           The FAU-San Diego game went back and forth throughout the game. In the end, San Diego’s Lamont Butler got the final shot to fall with one second remaining, giving San Diego the lead at 72-71. 

           The other final four matchup was much less competitive; UConn took the early lead with a three pointer and did not allow Miami to ever take it. UConn had a field goal percentage of nearly 50%, while Miami’s was just 32.3%.

           Men’s Bracket: The Championship

           The moment fans wait for each year. Most brackets have been broken, and the few that remain anxiously anticipate a championship win for their team at the final buzzer of the second half. This year it will be San Diego State against UConn. In the first half, the teams exchanged baskets for a couple of minutes before UConn went on a 10-2 run to grasp the lead, and San Diego State would not get close to tying for the remainder of the game. The final score was 76-59 as UConn claimed their fifth championship title since 1999.

           Women’s Bracket: First and Second Rounds

           On the women’s side, the number one seeds are Indiana University Bloomington, the University of South Carolina, Stanford University, and Virginia Tech.

           Stanford and Indiana experienced upsets during the second round to Ole Miss and the University of Miami, and both games had less than a six point deficit. While Stanford never held the lead, Indiana-Miami constantly went back and forth to grasp the lead, with a massive shot in the paint by Miami’s Destiny Harden to snap the tie at three and a half seconds in the fourth quarter, making the score 70-68. 

           Virginia Tech on the contrary, powered their way through the first two rounds, victorious by 25 points over Chattanooga University, followed up by putting on a show for the crowd with a 12 point win against South Dakota State. In their South Dakota game, the Hokies never gave up the lead, with tip off beginning their initial 19-7 run.

           Women’s Bracket: Sweet Sixteen 

           The Virginia Tech Hokies continued to assert their dominance on the court to hold a spot in the elite eight, defeating Ohio State 84-74.

           Women’s Bracket: Elite Eight

           The women’s elite eight was full of impressive stats and performances all around. This is one of the particularly spectacular ones:

           Caitlin Clark, a junior and the face of the University of Iowa this year, had a spectacular game against the University of Louisville, dropping 41 points in addition to her triple double. The Hawkeyes proceeded to shut down the Cardinals 97-83.

           Women’s Bracket: Final Four

           Opposed to the men’s bracket, the women’s final four consists of all first, second, and third seeds, with Louisiana State University (LSU) versus Virginia Tech and the University of Iowa versus the University of South Carolina. 

           Clark struck again against South Carolina, accounting for another 41 points out of the Hawkeye’s 77 to overcome the number one seed. Iowa beat South Carolina by a nail biting four points during the back and forth game. 

           Virginia Tech’s playoff run ended with a loss to LSU. The Hokies had 18 turnovers and were outscored 13-29 in the fourth quarter, securing LSU’s win. Forward Angel Reese also achieved a double double in the final four victory.

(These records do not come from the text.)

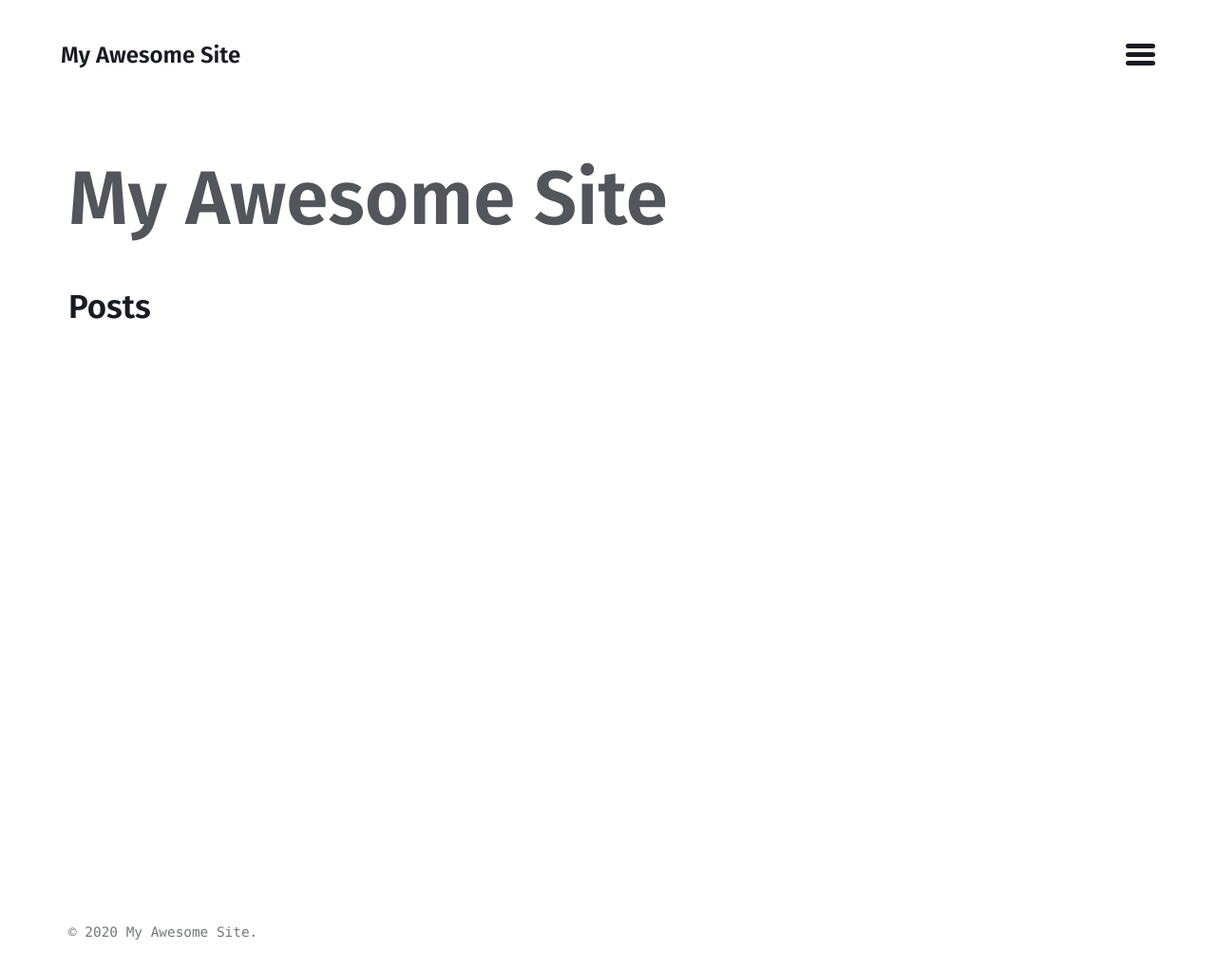
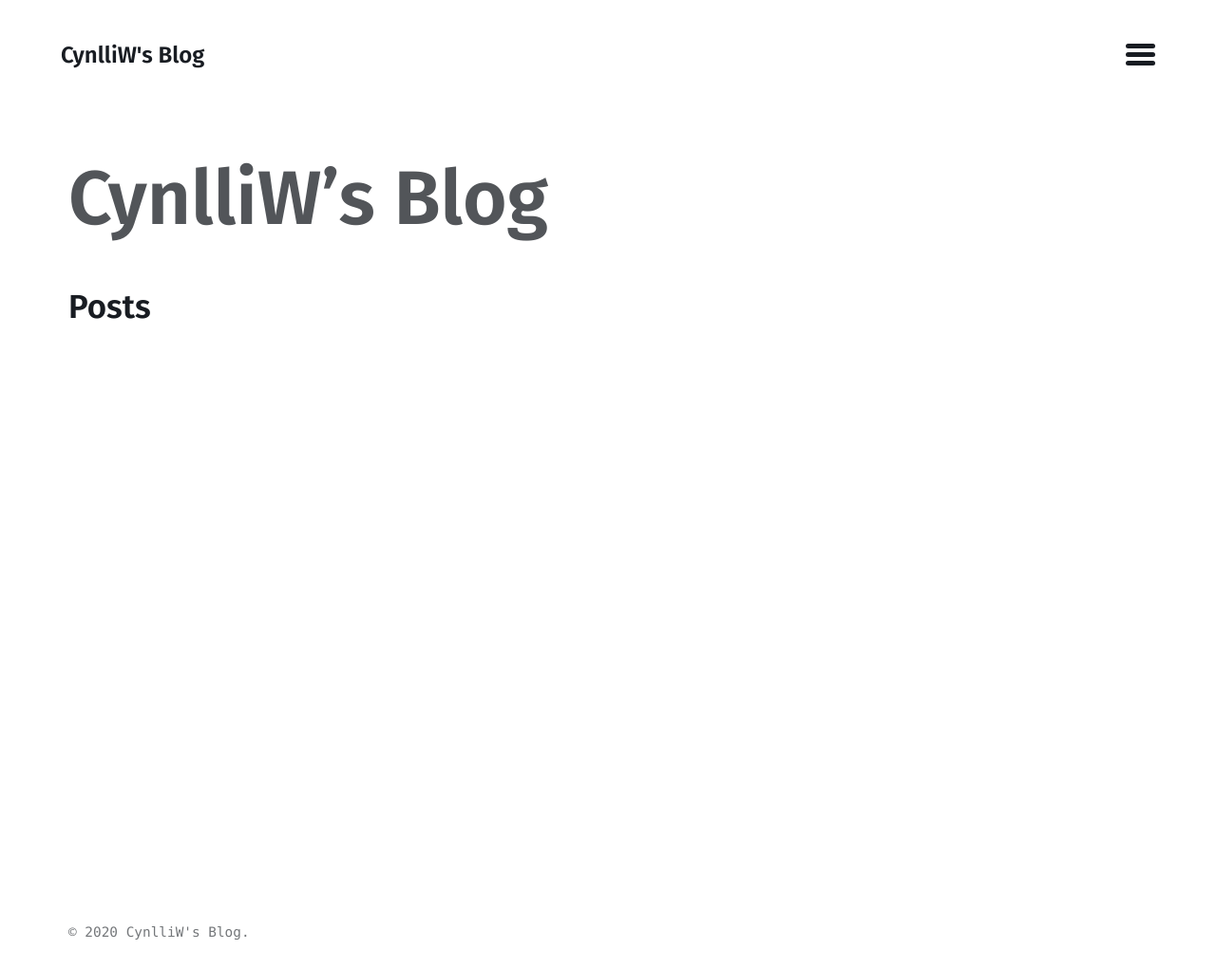
Before and after one commit to CynlliWang/cynlliw.github.io, a Jekyll site: the page built from index.md, in a window 1280 px wide. Shown: the whole page at 95% size. Built offline with Jekyll 4.4.1, drawn with Linux system fonts in a browser that asks for light colours.

Commit message:
Update _config.yml

```diff
--- a/_config.yml
+++ b/_config.yml
@@ -14,17 +14,17 @@
 # You can create any custom variable you would like, and they will be accessible
 # in the templates via {{ site.myvariable }}.
 lang: en-US
-title: My Awesome Site
-email:
-description:
+title: CynlliW's Blog
+email: 13861775365@163.com
+description: Bro my mind may be out of here.
 baseurl: # the optional subpath of your site, e.g. "/blog"
-url: # the base hostname & protocol for your site e.g. "https://mmistakes.github.io"
+url: https://cynlliw.github.io
 author:
-  name:
+  name: CynlliWang
   twitter:
   picture:
 twitter_username:
-github_username:
+github_username: CynlliWang
 logo: # path of site logo, e.g. "/assets/images/logo.png"
 search: # true, false (default)
 search_full_content: false # true, false (default)
```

           Women’s Bracket: Championship

           Much like the men’s side, the women would see no number one seeds, being LSU versus Iowa. The championship game was revolutionary; the final score broke triple digits for LSU, 102-85, uncommonly seen in collegiate games. This is also the most viewed women’s collegiate game at 9.9 million views To compare, the National Women’s Basketball Association averages less than a million views per game. In the showdown, Clark’s 30 points were nowhere close to taking down LSU, who had five players in double figures, with Reese having another double-double.

           Congratulations to all of the teams that qualified to compete in March Madness, and especially to UConn and LSU for achieving the astounding title of 2023 champions!